Text description provided by the architects. Nestled in the heart of SoHo, XOCO 325 is a luxury condominium that sits on the site of a former chocolate factory. The ground-up new development has been designed, developed and constructed by DDG and elegantly references SoHo’s celebrated cast-iron loft buildings, while while forging a balance between classic and contemporary design. The striking cast-aluminum façade, which seems to float in front of the glass curtain wall, is a modern interpretation of the district’s historic cast-iron loft buildings.
The impressive design extends beyond the façade into the lobby, where residents are greeted with an elevated design experience. The lobby is outfitted with a bluestone floor and a custom chandelier. Sculptural wallsare richly textured with board-formed concrete and complement in-situ cast-concrete furnishings.
Each of the one-to four-bedroom residences offers impressive detailing such as custom plasterwork and radiant heated flooring. In an effort to create a smooth transition between the building’s bold exterior architecture and warm inviting interiors, the residences offer ceiling heights starting from 10 feet, and open layouts that accentuate a luxury lifestyle.
A truly unique feature at XOCO325 is a private courtyard garden that features a naturally lit, sculptural concrete fitness studio. In addition to a private garden, the building offer additional amenities, including a 24/7 concierge / doorman, a bike room and private storage.

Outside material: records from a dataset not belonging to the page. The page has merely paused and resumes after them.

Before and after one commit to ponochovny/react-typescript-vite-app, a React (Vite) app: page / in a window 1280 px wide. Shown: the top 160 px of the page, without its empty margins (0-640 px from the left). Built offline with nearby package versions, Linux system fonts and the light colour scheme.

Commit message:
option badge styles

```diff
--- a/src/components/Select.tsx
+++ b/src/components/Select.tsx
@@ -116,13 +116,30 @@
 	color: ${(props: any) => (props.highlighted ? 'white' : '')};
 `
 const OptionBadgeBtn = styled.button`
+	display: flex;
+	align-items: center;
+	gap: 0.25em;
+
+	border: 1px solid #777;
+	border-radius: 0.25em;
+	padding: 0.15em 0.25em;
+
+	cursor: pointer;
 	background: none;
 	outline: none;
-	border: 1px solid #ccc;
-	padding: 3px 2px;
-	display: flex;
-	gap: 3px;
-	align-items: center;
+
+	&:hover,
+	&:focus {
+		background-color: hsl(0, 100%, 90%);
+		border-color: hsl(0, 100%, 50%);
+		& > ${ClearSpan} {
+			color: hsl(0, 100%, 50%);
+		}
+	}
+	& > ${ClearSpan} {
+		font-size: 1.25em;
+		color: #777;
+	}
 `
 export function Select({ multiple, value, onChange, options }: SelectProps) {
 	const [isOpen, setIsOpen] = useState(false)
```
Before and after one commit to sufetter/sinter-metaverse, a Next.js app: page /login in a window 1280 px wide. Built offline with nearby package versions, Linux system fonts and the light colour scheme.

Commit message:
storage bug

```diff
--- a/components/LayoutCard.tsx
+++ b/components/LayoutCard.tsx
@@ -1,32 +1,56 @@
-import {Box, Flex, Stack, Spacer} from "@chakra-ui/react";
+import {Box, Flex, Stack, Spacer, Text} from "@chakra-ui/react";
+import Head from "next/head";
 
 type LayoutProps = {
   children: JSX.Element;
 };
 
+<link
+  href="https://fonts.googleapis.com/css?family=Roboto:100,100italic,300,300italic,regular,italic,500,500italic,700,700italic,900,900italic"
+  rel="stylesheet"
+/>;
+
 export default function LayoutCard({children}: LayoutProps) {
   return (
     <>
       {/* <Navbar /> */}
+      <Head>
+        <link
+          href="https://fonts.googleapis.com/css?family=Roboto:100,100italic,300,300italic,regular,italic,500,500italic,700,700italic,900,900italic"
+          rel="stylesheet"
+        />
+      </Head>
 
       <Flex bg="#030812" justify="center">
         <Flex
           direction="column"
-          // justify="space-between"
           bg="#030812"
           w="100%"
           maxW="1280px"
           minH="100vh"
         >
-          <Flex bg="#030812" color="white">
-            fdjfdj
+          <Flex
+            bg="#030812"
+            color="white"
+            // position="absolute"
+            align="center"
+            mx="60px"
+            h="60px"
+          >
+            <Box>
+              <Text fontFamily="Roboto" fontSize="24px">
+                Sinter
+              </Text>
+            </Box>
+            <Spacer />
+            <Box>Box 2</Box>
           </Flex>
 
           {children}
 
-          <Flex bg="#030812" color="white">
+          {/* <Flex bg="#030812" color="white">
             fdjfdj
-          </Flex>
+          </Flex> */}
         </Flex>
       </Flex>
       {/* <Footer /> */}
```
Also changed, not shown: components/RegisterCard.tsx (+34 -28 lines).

Product Description. One of the most central and unique materials used in the construction of XOCO 325 is cast aluminum. Taking its inspiration from the Soho Cast Iron Historic District in which it is located, the building is cloaked in a custom cast aluminum façade that seems to float over a hanging glass wall.
The striking design was slowly conceived of through DDG’s extensive survey and research of the neighborhood – in which it found 250 cast iron loft buildings. XOCO 325’s façade derived from the designers’ fascination with the historic buildings’ “kit of parts” industrialization and its reliance upon componentry and patterns. To celebrate this style of architecture, yet modernize it for the 21st century, DDG opted to replicate the bay spacing found in the area, use cast aluminum as it is lighter and more affordable, and hang the custom structure over a massive glass wall, in order to maintain a sense of privacy for residents.